Under several editors in the past, this paper has editorialized against Walmart. But when it comes to the latest chapter in the company’s controversial Chico saga, what we think of the company is really beside the point.

At issue is whether the Forest Avenue store can expand by adding a discount grocery component. City planners support the project, but the Planning Commission voted 5-2 to reject Walmart’s environmental-impact report, thereby halting the conversion to a so-called “supercenter.”

On Monday (Aug. 31), Walmart appealed the July 30 decision. In its appeal, the company asserts that the EIR sufficiently addresses concerns about traffic, air quality and impacts on “urban decay.”

Now it’s up to the City Council to determine the viability of Walmart’s plan. The deliberation is bound to be contentious, punctuated with passionate speeches from citizens on both sides. The Planning Commission hearing drew so many public speakers that it stretched over three sessions.

We hope that, after all the emotional pleas, council members will think with their heads, not their hearts. Whether they view Walmart with love, hate or indifference, the matter at hand is a development permit. In that regard, we encourage the council to consider the following:

• Will a bigger Walmart bring enough benefit to the city to justify overriding considerations for the adverse effect on air quality that even the retailer acknowledges it will make?

• Are its pollution-mitigation efforts adequate? (Will Walmart, for instance, put money into the Air Quality Management District’s offset fund? How much?)

• Are its plans to mitigate traffic congestion sufficiently extensive?

• Sorting through conflicting analyses, what’s the most credible assessment of the impact a supercenter would have on other discount grocers?

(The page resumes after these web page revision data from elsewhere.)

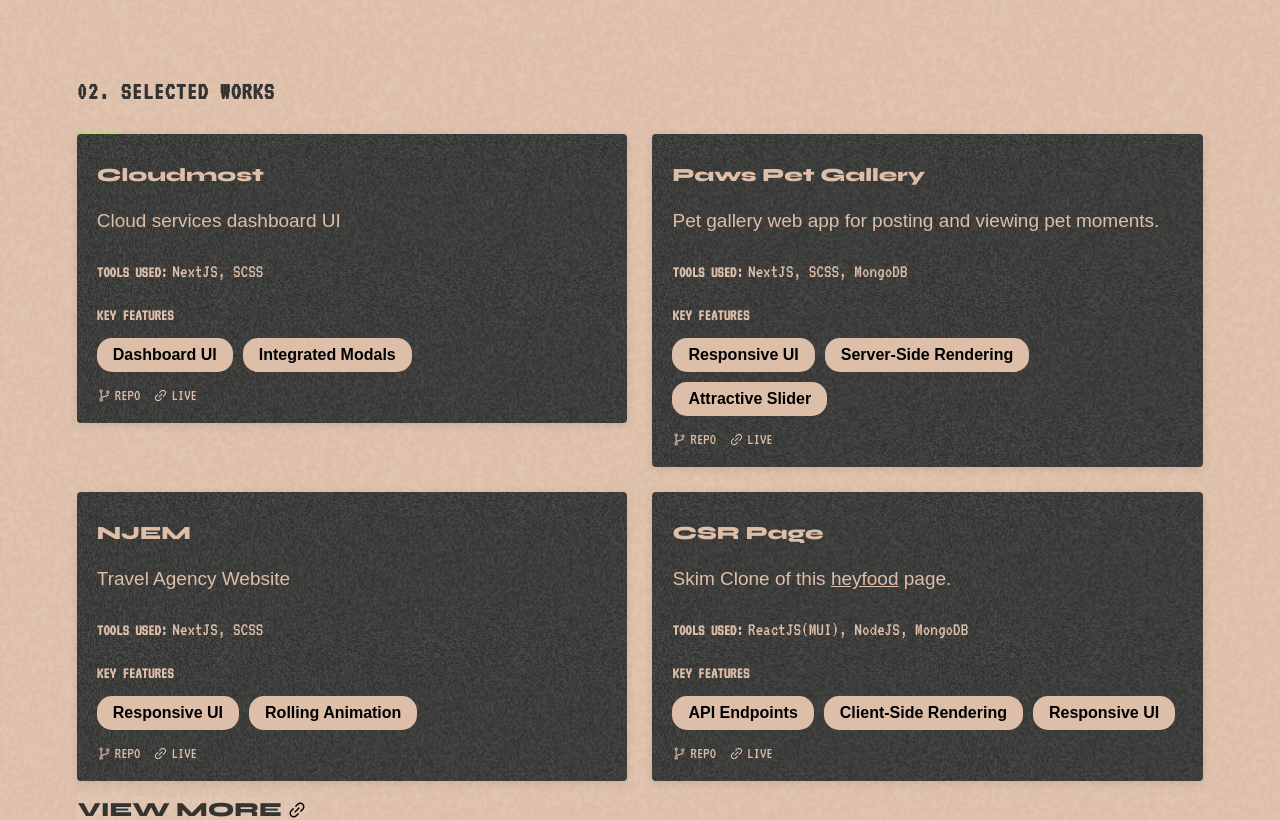
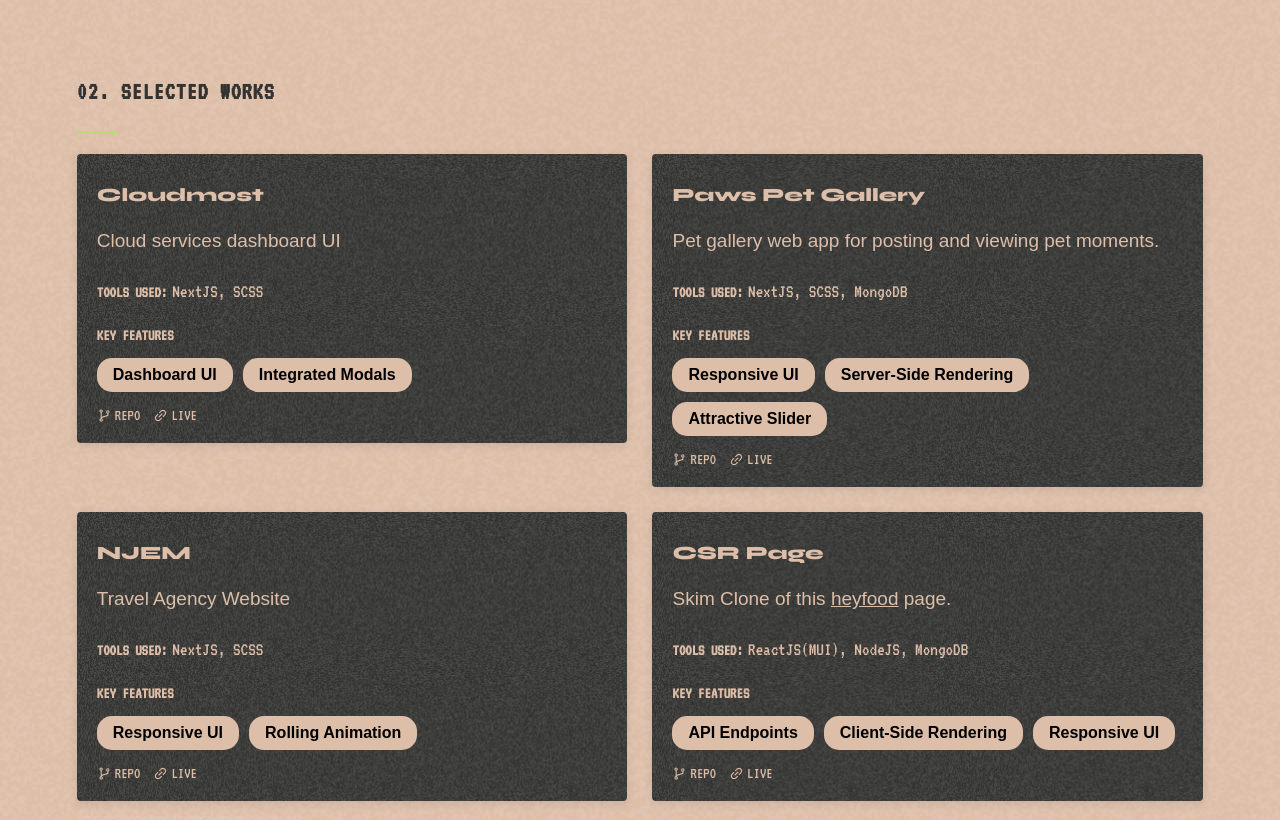
Before and after one commit to PhemiT/portfolio-v1, a Next.js app: page / in a window 1280 px wide. Shown: the part 1120-1940 px from the top of the page. Built offline with nearby package versions, Linux system fonts and the light colour scheme; a web font is replaced by a local one.

Commit message:
Update globals.scss

```diff
--- a/styles/globals.scss
+++ b/styles/globals.scss
@@ -384,6 +384,7 @@ body:not(.modal-active) .scrolled {
         justify-items: flex-start;
         align-items: flex-start;
         gap: 25px;
+        margin-top: 20px;
     }
 }
 
@@ -692,6 +693,7 @@ body:not(.modal-active) .scrolled {
     align-items: center;
     background-color: rgb(221, 190, 168, 0.9);
     backdrop-filter: blur(4px);
+    z-index: 10;
     transition: opacity 0.3s ease-out, visibility 0.3s ease-out 0.3s;
 }
 
```
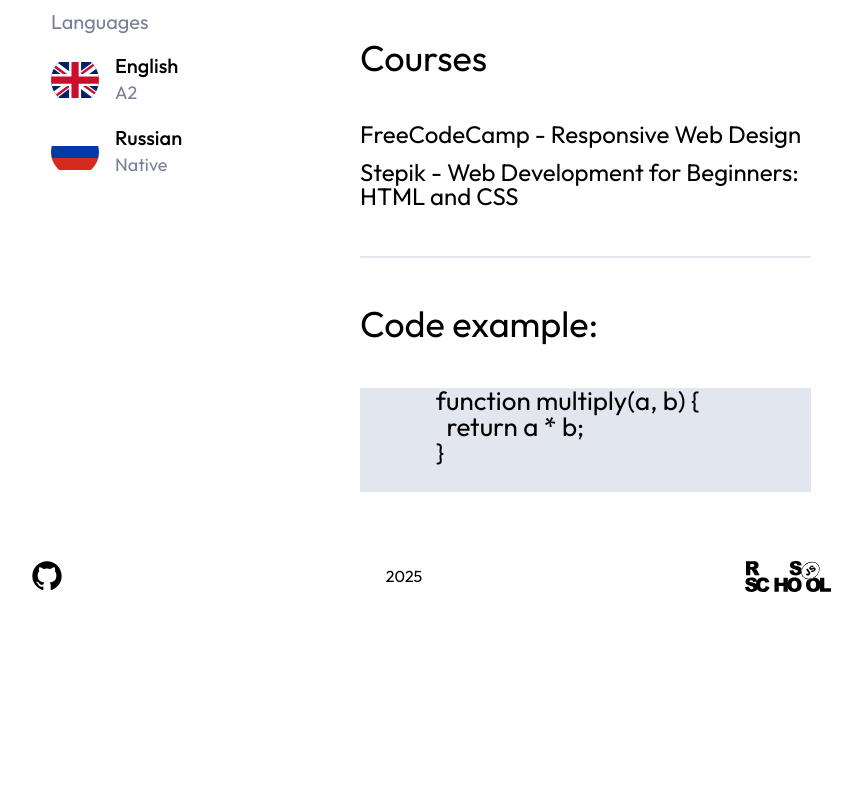
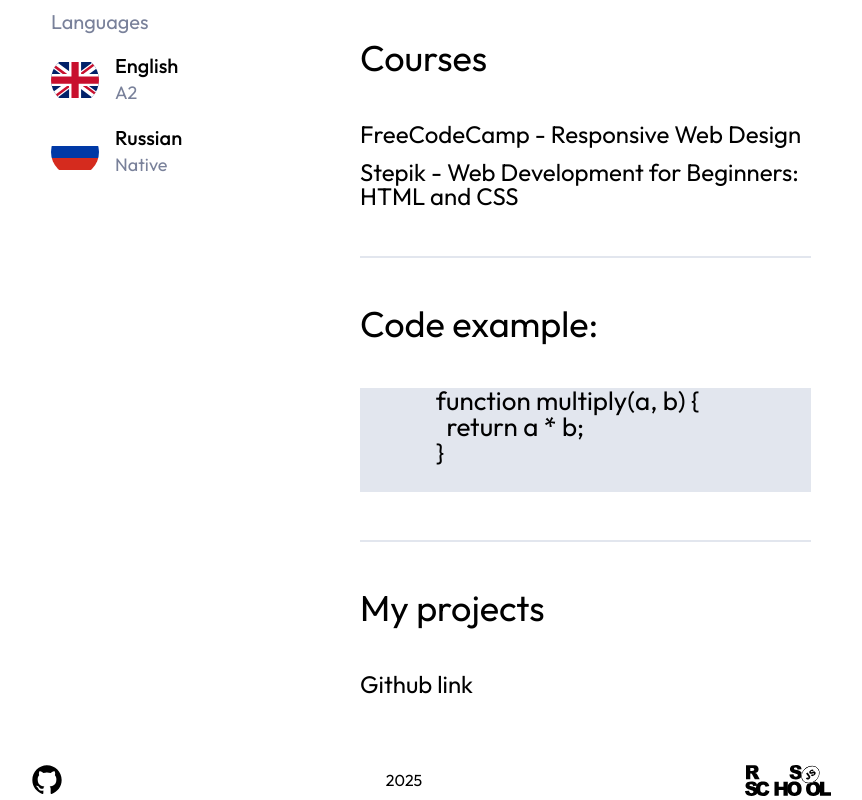
Before and after one commit to approachdie/rsschool-cv, a plain HTML site: page index.html in a window 1280 px wide. Shown: the part 809-1609 px from the top of the page, without its empty margins (209-1071 px from the left). Before the commit the page ends 1405 px from the top, so only its background shows below. Drawn offline with Linux system fonts and the light colour scheme.

Commit message:
feat: add project

```diff
--- a/index.html
+++ b/index.html
@@ -21,6 +21,7 @@
             <li><a class="link" href="#skills">Skills</a></li>
             <li><a class="link" href="#courses">Courses</a></li>
             <li><a class="link" href="#code">Code example</a></li>
+            <li><a class="link" href="#projects">My projects</a></li>
           </ul>
         </nav>
       </header>
@@ -171,6 +172,14 @@
                 return a * b;
               }</code>
             </pre>
+          </div>
+          <div class="info" id="projects">
+            <h3 class="info-title">My projects</h3>
+            <a
+              class="link"
+              href="https://github.com/approachdie/stations-filter"
+              >Github link</a
+            >
           </div>
         </div>
       </main>
```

Stick to the pertinent points. Uphold or deny the appeal on its merits. Go beyond that, and Chico runs the risk of a lengthy court battle with an uncertain outcome. That’s the last thing our cash-strapped city needs just now. On this, we’re sure Walmart fans and foes alike can agree.